Innovation and technology are critical tools to achieving FAO’s vision of a world free from hunger and malnutrition, Deputy Director-General Maria Helena Semedo said in an address to the Ministerial Conference on Nuclear Science and Technology.
Semedo was pointing to cutting-edge scientific applications in plant breeding and pest control “that have contributed to improving livelihoods for millions of the world’s rural poor. More scientific advances are needed in order for our food systems to “produce more – and better – with less,” she said.
Development of and access to nuclear techniques applied to food and agriculture are a necessary component in realizing the Sustainable Development Goals, whose achievement requires putting the world’s 2.5 billion family farmers – who produce the bulk of our food – at the center by creating an enabling environment to unlock their potential to prosper and innovate, she added.

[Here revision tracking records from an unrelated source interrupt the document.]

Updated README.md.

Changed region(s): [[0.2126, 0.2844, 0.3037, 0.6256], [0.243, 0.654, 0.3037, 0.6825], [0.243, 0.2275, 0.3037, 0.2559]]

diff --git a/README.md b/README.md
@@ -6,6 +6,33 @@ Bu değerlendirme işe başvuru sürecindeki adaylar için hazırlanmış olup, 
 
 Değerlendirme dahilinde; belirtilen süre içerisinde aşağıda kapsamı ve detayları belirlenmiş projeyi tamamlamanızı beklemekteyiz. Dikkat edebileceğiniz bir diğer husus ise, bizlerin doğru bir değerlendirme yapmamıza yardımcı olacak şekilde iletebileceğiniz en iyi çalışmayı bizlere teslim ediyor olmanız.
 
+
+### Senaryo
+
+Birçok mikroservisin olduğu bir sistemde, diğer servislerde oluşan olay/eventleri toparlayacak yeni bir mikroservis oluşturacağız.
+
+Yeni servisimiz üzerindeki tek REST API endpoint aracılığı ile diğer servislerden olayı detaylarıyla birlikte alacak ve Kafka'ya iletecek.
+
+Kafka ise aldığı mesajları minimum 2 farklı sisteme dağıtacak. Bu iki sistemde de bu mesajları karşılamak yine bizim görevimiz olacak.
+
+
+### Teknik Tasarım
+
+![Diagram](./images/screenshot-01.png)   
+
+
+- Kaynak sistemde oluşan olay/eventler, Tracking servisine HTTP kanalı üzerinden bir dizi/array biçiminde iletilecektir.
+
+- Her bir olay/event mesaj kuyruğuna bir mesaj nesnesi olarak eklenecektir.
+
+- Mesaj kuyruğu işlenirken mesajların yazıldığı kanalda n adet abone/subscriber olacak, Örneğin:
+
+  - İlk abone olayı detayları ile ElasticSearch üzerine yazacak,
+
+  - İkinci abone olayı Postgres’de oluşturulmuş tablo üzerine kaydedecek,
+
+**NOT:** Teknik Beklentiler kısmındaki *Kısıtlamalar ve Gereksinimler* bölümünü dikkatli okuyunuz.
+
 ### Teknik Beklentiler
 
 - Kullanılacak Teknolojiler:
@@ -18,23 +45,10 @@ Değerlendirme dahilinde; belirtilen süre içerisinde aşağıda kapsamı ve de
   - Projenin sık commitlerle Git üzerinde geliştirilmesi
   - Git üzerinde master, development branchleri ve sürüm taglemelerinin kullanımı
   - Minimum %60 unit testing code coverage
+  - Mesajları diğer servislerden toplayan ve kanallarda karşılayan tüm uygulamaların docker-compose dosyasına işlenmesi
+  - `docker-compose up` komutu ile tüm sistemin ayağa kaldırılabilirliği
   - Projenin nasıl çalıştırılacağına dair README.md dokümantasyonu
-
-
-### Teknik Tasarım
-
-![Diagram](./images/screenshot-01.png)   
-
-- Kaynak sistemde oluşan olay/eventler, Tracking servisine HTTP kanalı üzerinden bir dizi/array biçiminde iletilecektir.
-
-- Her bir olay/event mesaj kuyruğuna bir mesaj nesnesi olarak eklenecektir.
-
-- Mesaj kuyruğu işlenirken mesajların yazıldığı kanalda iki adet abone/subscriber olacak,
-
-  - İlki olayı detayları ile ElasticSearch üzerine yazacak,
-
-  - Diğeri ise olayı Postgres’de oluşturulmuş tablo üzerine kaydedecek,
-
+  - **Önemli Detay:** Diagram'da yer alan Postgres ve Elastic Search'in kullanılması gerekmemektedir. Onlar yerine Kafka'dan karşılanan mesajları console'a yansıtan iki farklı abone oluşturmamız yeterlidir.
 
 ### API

Semedo hailed the nearly 55-year-long partnership between FAO and the conference’s host, the International Atomic Energy Agency (IAEA), noting it has improved the sustainable development of food and agriculture systems in areas including food safety, climate resilience pest and disease control and enhanced animal production.
Through a Joint Division of Nuclear Techniques in Food and Agriculture, FAO and the IAEA pool resources to manage agriculture and biotechnology laboratories, research and development activities, scientific networks and to promote technology transfer and capacity building initiatives.
Text continues underneath image
“While technology plays a central role in providing novel and practical solutions, innovation is about process, institutions, policies and knowledge,” Semedo said, adding that this was also the consensus driving the first-ever International Symposium on Agricultural Innovation for Family Farmers held at FAO headquarters in Rome last week.
The agencies’ joint division operates with a team of about 100 scientists, technical experts and support personnel as well as running research facilities at Seibersdorf, where a new laboratory was inaugurated last month.
“Nuclear science and technology have added comparative and competitive value to conventional approaches in all areas of food and agriculture,” Semedo said.
Methods such as isotope measurement hold high promise in the growing area of traceability, which in turn is to assure food safety along increasingly complex agricultural value chains.
FAO and IAEA are also working together now to develop methods to trace the use of antimicrobials through the human food chain in order to combat the rapid surge in antimicrobial resistance.